After rampaging through their first four tournament games, the Louisville Cardinals narrowly escaped Wichita State to earn a date with Michigan in the national title game. As John Beilein and the Wolverines frantically prepare to face the tournament’s No. 1 overall seed, you can bet that they’ll take a long look at how the ninth-seeded Shockers came within four points of a historic upset.
One huge key to Wichita State’s near-surprise was keeping the Louisville press from dictating the tempo. The Shockers committed a mere 10 turnovers, and Michigan—the nation’s best team at avoiding the giveaway—has to be heartened by the way Wichita State kept Louisville from getting out and running for large chunks of the game.
Read on for more on the things the Shockers did (and didn’t quite do) that can serve as object lessons for Michigan in the run-up to Monday night’s championship game.
As much as the Shockers benefited from their usual offensive rebounding show against Louisville, they got a taste of their own medicine on the other end of the floor.
A huge factor in the Cards’ second-half comeback was the extra opportunities derived from their 11 offensive boards on the night.
Stopping Gorgui Dieng and Chane Behanan won’t be an easy task for undersized Michigan. The Maize and Blue gave up nine offensive rebounds of its own despite sending out bigger-than-normal lineups against Syracuse.

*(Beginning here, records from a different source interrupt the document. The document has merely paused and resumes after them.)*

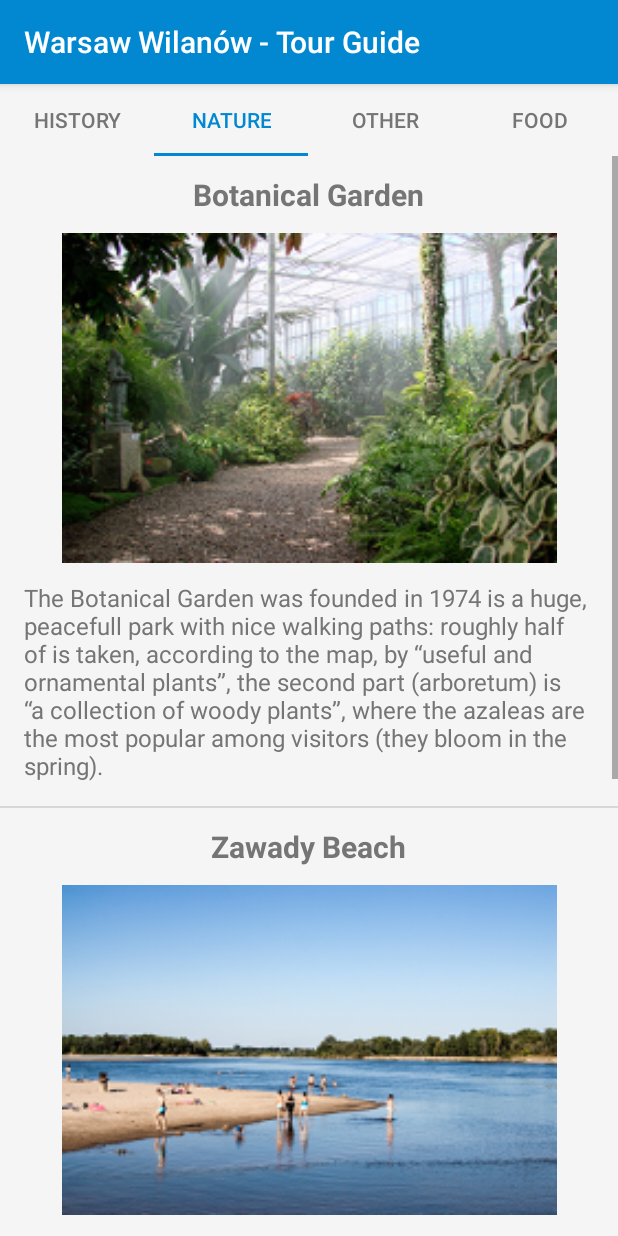
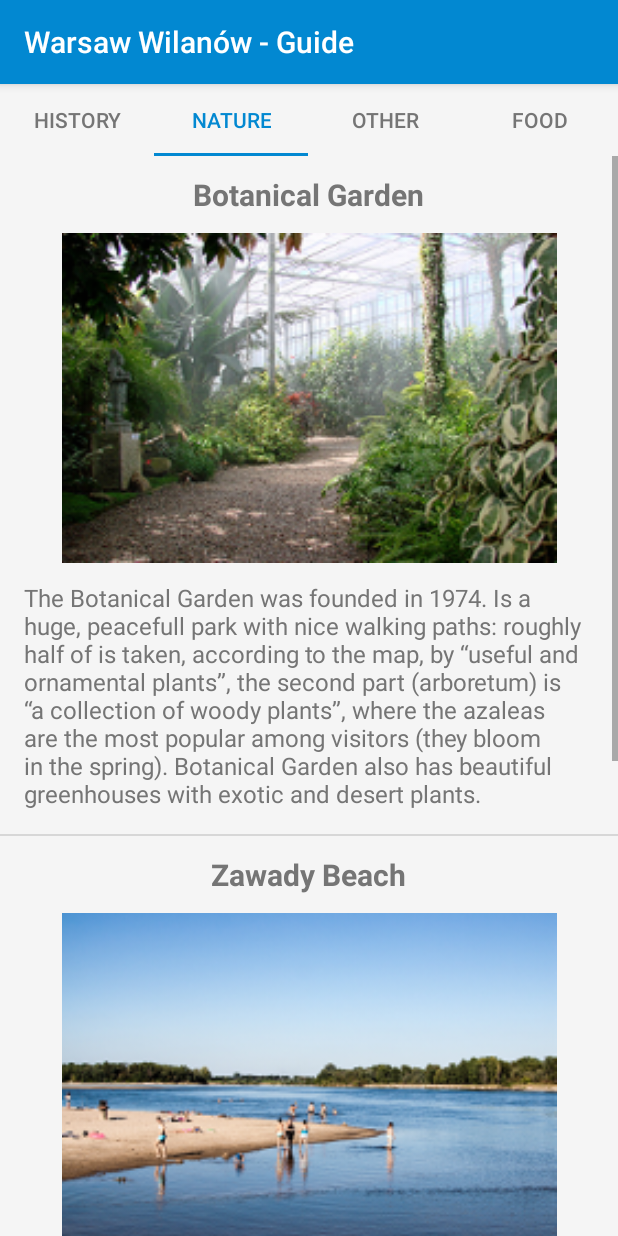
Before and after one commit to Batmanistka/TourQuide2, an Android app: the screen it shows after launch (MainActivity), tab 2 chosen, on a phone screen of 412 x 824 dp. Run offline under Robolectric (Android 15) with nearby library versions, the phone set to English and light mode, and no system bars.

```diff
--- a/app/src/main/java/com/example/android/tourquide/CategoryAdapter.java
+++ b/app/src/main/java/com/example/android/tourquide/CategoryAdapter.java
@@ -35,6 +35,7 @@ public class CategoryAdapter extends FragmentPagerAdapter {
             return new FoodFragment();
         }
     }
+
     /**
      * Return the total number of pages.
      */
--- a/app/src/main/java/com/example/android/tourquide/FoodFragment.java
+++ b/app/src/main/java/com/example/android/tourquide/FoodFragment.java
@@ -12,7 +12,6 @@ import java.util.ArrayList;
 public class FoodFragment extends Fragment {
 
     public FoodFragment() {
-        // Required empty public constructor
     }
 
     @Override
--- a/app/src/main/java/com/example/android/tourquide/MonumentsFragment.java
+++ b/app/src/main/java/com/example/android/tourquide/MonumentsFragment.java
@@ -12,7 +12,6 @@ import java.util.ArrayList;
 public class MonumentsFragment extends Fragment {
 
     public MonumentsFragment() {
-        // Required empty public constructor
     }
 
     @Override
--- a/app/src/main/java/com/example/android/tourquide/NatureFragment.java
+++ b/app/src/main/java/com/example/android/tourquide/NatureFragment.java
@@ -12,7 +12,6 @@ import java.util.ArrayList;
 public class NatureFragment extends Fragment {
 
     public NatureFragment() {
-        // Required empty public constructor
     }
 
     @Override
--- a/app/src/main/java/com/example/android/tourquide/OthersFragment.java
+++ b/app/src/main/java/com/example/android/tourquide/OthersFragment.java
@@ -12,7 +12,6 @@ import java.util.ArrayList;
 public class OthersFragment extends Fragment {
 
     public OthersFragment() {
-        // Required empty public constructor
     }
 
     @Override
--- a/app/src/main/res/values/strings.xml
+++ b/app/src/main/res/values/strings.xml
@@ -1,5 +1,5 @@
 <resources>
-    <string name="app_name">Warsaw Wilanów - Tour Guide</string>
+    <string name="app_name">Warsaw Wilanów - Guide</string>
     <string name="action_settings">Settings</string>
 
     <string name="monumentsCategory">History</string>
@@ -7,7 +7,7 @@
     <string name="otherCategory">Other</string>
     <string name="foodCategory">Food</string>
 
-    <string name="wilanowPalace">Palace at the Wilanow</string>
+    <string name="wilanowPalace">Wilanów Palace</string>
     <string name="wilanowPalaceDescription">Wilanów Palace or Wilanowski Palace is a royal palace located
         in the Wilanów district, Warsaw. It is one of Poland\'s most important monuments.
         The Palace\'s museum, established in 1805, is a repository of the country\'s royal and artistic heritage.
@@ -27,24 +27,24 @@
         the local people who hid them; today they are housed in the newly built Third Millennium Tower. </string>
 
     <string name="botanicGarden">Botanical Garden</string>
-    <string name="botanicGardenDescription">The Botanical Garden was founded in 1974
-        is a huge, peacefull park with nice walking paths: roughly half of is taken, according to the map,
+    <string name="botanicGardenDescription">The Botanical Garden was founded in 1974.
+        Is a huge, peacefull park with nice walking paths: roughly half of is taken, according to the map,
         by “useful and ornamental plants”, the second part (arboretum) is “a collection of woody plants”,
-        where the azaleas are the most popular among visitors (they bloom in the spring). </string>
+        where the azaleas are the most popular among visitors (they bloom in the spring).
+        Botanical Garden also has beautiful greenhouses with exotic and desert plants. </string>
     <string name="zawadyBeach">Zawady Beach</string>
     <string name="zawadyBeachDescription">One of Warsaw\'s beaches on the Vistula River: perfect for everyone, families, groups of friends,
         looking to hang out and have a good time. In the old days it would be a summer day destination,
         a typical lazy Sunday activity for Varsovians.</string>
     <string name="morysinNatureReserve">Morysin Nature Reserve</string>
-    <string name="morysinNatureReserveDescription">Until the beginning of the nineteenth century,
-        it cultivated the land, waterbed, agricultural feed and animal farm. Stanisław Kostka Potocki,
-        the owner of Wilanów, liquidated the wildlife refuge and managed a wild eye, there was a park here,
-        but there are not many traces of the former park. The forest is intersecting paths but it is a wild place,
-        there are many dead trees, some are so old that they can hardly be seen from the moss layer.</string>
+    <string name="morysinNatureReserveDescription">Until the beginning of the 19th century, it was a refuge and breeding of animals,
+        however Stanisław Kostka Potocki, the owner of Wilanów, liquidated the wildlife refuge and he created a romantic park here,
+        but there are not many traces of the former park. The forest is intersecting paths but now it is a wild place
+        and a bit mysterious, there are many dead trees, some are so old that they can hardly be seen from the moss layer.</string>
 
     <string name="golfClub">Morysin Nature Reserve</string>
     <string name="golfClubDescription">If someone is a fan of golf and can not wait for the next game
-        or would like to try something new,he can come to the Royal Golf Club Wilanow -
+        or would like to try something new, he can come to the Royal Golf Club Wilanow -
         was founded by players at GPP golf facility on Vogla Street in 2002. Social activities such as picnics
         or Parties play an important role in the life of the club.</string>
     <string name="kuzniaKulturalna">Kuźnia Kulturalna</string>
```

However, boxing out is also about focusing on the task at hand, and it's got to be a point of emphasis if the Wolverines don’t want to see good defensive possessions wasted by easy putbacks.
This one’s preaching to the choir for a Wolverine team that turns the ball over less often than any in the nation, not to mention one that already beat Virginia Commonwealth (a.k.a. the only team that gets more steals than Louisville) in this tournament.

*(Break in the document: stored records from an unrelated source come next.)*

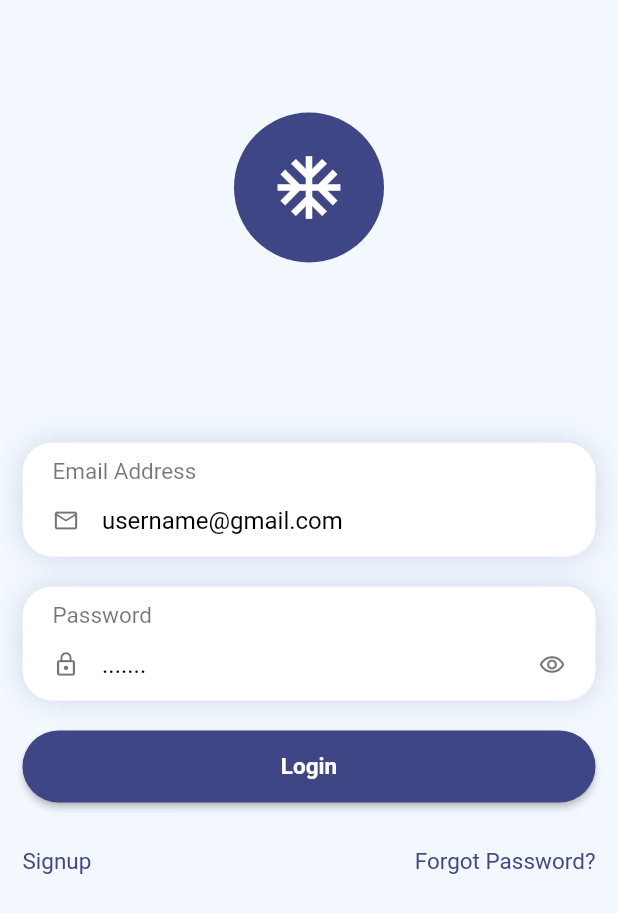
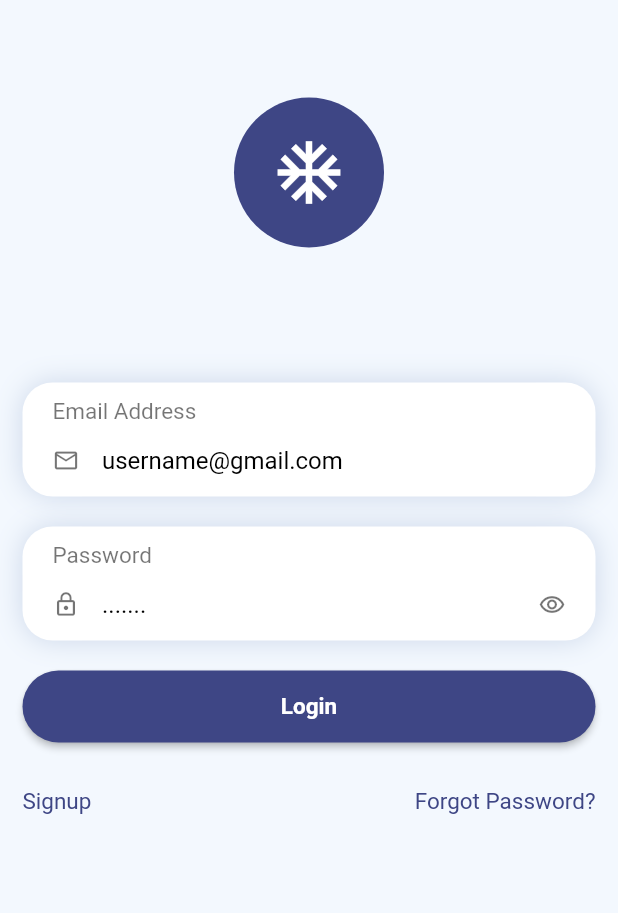
Before and after one commit to ruchitaruchitakamthe6797/dietsource_app, a Flutter app: the screen it shows after launch, on a phone screen of 412 x 824 dp. Shown: the top 913 px of the screen. Run offline on Flutter 3.47's test engine with Material 2 defaults, Android fonts, the phone set to English and light mode, and no system bars; Roboto replaces fonts that are missing (verdana_regular).

Commit message:
made some changes

```diff
--- a/lib/ui/login_page.dart
+++ b/lib/ui/login_page.dart
@@ -37,7 +37,7 @@ class _LoginPageState extends State<LoginPage> {
                 children: [
                   // Image.asset(''),
                   SizedBox(
-                    height: 60,
+                    height: 50,
                   ),
                   CircleAvatar(
                     backgroundColor: AppColors.buttonColor,
@@ -49,7 +49,7 @@ class _LoginPageState extends State<LoginPage> {
                     ), //Text
                   ),
                   SizedBox(
-                    height: 120,
+                    height: 90,
                   ),
                   _buildEmailFeild(),
                   SizedBox(
--- a/pubspec.yaml
+++ b/pubspec.yaml
@@ -35,6 +35,8 @@ dependencies:
   # Use with the CupertinoIcons class for iOS style icons.
   cupertino_icons: ^1.0.2
   http: 0.13.3
+  flutter_screenutil: ^5.0.1
+
 
 dev_dependencies:
   flutter_test:
```
Also changed, not shown: lib/ui/recent_transactions.dart (+17 -3 lines), pubspec.lock.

However, it bears repeating that avoiding turnovers can make the difference between a win and a loss against the Cardinals.
After all, Wichita State built a huge second-half lead thanks in large measure to a 20-plus minute stretch in which it didn’t give the ball away once. Louisville’s comeback, not coincidentally, opened with a string of three turnovers forced in under two minutes.

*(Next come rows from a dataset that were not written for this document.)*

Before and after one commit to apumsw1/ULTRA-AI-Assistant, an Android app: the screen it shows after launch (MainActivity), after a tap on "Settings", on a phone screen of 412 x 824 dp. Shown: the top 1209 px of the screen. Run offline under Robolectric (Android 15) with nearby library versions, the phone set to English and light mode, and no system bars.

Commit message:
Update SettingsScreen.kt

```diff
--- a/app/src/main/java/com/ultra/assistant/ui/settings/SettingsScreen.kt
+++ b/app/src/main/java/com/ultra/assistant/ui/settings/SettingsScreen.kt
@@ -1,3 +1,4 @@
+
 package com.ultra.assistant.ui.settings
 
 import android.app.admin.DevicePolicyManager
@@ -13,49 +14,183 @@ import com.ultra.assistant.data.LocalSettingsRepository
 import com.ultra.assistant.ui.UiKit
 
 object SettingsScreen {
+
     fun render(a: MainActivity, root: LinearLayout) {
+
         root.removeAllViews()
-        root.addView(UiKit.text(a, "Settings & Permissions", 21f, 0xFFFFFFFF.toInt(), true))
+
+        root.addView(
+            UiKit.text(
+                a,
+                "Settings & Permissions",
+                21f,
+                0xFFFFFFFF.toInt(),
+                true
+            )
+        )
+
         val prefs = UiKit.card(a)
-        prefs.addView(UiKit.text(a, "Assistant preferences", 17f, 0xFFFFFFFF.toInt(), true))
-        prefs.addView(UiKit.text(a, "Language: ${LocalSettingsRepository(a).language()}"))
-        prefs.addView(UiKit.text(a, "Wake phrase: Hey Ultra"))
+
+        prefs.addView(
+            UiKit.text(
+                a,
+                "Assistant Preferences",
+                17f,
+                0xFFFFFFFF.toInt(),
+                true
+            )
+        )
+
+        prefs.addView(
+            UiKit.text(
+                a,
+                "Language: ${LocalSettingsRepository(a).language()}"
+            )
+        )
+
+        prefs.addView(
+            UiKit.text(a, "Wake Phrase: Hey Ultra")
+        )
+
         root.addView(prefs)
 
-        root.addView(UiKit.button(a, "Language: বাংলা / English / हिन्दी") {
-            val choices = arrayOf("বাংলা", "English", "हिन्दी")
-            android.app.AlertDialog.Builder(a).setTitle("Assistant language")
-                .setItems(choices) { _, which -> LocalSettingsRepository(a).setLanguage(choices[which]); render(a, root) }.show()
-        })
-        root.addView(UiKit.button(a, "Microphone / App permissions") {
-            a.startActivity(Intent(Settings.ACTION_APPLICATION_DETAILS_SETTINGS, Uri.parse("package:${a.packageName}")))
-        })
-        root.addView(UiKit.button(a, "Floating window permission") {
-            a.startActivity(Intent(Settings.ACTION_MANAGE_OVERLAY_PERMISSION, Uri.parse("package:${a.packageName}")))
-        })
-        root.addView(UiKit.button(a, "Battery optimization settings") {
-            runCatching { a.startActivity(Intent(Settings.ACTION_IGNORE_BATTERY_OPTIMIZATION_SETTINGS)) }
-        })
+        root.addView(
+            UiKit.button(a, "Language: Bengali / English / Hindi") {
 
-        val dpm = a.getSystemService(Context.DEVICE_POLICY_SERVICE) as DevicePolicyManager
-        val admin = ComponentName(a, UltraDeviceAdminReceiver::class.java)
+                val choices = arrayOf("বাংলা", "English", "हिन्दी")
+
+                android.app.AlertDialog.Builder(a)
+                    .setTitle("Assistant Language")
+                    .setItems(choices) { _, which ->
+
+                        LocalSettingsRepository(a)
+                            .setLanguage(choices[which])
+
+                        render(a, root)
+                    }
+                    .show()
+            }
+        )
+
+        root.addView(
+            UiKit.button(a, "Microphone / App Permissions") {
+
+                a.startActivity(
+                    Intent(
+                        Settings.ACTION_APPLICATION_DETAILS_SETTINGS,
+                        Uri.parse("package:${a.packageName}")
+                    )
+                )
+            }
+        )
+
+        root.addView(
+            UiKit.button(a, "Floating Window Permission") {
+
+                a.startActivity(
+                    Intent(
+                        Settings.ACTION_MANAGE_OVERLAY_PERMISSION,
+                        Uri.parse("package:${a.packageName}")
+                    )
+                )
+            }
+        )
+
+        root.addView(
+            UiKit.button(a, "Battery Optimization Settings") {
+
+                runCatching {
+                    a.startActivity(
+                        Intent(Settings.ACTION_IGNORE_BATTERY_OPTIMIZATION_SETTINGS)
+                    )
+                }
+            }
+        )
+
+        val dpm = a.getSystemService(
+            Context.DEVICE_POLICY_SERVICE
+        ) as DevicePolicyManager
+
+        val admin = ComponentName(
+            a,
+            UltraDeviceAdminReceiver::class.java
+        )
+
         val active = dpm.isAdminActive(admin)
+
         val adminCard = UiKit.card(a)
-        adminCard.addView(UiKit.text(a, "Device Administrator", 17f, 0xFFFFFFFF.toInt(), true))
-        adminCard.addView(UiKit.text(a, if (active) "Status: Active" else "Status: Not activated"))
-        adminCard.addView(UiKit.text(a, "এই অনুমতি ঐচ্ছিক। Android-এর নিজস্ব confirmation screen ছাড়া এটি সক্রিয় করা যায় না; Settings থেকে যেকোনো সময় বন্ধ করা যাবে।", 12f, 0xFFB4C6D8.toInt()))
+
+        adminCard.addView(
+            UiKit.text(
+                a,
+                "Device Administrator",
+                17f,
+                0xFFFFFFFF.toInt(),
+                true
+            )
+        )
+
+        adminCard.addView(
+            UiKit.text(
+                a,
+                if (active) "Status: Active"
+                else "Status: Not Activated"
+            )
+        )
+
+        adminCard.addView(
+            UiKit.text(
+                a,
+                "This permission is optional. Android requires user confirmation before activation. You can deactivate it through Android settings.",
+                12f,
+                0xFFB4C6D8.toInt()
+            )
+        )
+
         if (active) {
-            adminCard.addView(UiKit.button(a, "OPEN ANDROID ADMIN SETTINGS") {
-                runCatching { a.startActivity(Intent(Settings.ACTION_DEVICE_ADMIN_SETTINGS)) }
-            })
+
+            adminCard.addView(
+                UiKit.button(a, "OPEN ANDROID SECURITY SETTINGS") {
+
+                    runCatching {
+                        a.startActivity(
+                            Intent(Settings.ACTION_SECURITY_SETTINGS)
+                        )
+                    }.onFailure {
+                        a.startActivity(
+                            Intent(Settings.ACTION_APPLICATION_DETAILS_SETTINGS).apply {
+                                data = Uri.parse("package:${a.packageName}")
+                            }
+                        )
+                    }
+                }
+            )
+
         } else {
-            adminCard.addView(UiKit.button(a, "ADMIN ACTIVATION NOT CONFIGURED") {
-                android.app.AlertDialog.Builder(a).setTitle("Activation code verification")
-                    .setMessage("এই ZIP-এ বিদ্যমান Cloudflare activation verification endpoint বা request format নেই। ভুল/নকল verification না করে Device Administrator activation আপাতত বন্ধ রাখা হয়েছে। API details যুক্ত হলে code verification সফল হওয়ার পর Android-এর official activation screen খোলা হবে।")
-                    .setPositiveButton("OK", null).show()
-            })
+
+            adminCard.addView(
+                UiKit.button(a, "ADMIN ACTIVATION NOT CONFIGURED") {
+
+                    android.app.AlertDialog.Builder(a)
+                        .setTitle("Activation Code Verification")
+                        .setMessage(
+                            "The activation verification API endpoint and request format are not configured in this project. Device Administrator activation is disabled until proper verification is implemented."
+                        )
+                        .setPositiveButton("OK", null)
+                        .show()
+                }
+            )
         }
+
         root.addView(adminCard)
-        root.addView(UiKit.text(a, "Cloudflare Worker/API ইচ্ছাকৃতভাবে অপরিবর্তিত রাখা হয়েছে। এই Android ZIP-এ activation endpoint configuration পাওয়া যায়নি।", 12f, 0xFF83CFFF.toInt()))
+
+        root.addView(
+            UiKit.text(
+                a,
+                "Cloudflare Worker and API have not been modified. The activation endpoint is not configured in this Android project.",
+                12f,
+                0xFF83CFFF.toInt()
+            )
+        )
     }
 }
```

Even in the absence of the overpowering three-point shooting that helped them beat Gonzaga and Ohio State, the Shockers still gave Louisville’s high-powered D a run for its money.
A key factor in that performance was Wichita State’s ability to get to the rim, either with offensive rebounds or by passing into the paint.
Not only are shorter-range shots going to be higher-percentage—even with Gorgui Dieng swatting his share—but an aggressive offense is more likely to get the Cards in foul trouble, as Wichita State did with great success.
Michigan can’t help being aware of the value of that latter advantage, having just succeeded in fouling both Michael Carter-Williams and Brandon Triche out of their national semifinal game.
Wichita State was the third team this season to see a 16-point second-half lead evaporate against Louisville.
No team has been better at riding momentum to quick scoring runs than the Cardinals, and even if a lead looks safe against them, it probably isn’t.
Michigan, for its part, nearly gave away a late lead of its own by going to the milk-the-clock approach too early against Syracuse. The Wolverines have to keep attacking, even into the final minute of the game, if they want to put Louisville away.
Wichita State’s defense focused on collapsing into the middle and cutting off the dribble penetration of Peyton Siva and Russ Smith. The Cardinals had to win with jump shooting and (behind Smith and Luke Hancock) they just barely did.
Expecting another nine made three-pointers from this shaky collection of shooters is a poor bet, so Michigan’s best strategy defensively is to force Louisville to prove that it can find the range for the second game in a row.
Turning Russ Smith into a jump-shooter will also magnify the five-inch height deficit he faces against Wolverine defensive ace Tim Hardaway Jr.
Louisville has won 34 games by winning the fast-break battle. Russ Smith’s breathtaking speed can outrun any defender—unless the defenders are already back waiting for him, as Wichita State’s were.
The Shockers held Smith to a paltry six field-goal attempts from inside the three-point arc, a total he usually exceeds by halftime.
If Michigan wants to smother the primary source of the Cards’ scoring, it has no better option than to emulate Wichita State and get defenders back to the paint as fast as possible, every single time.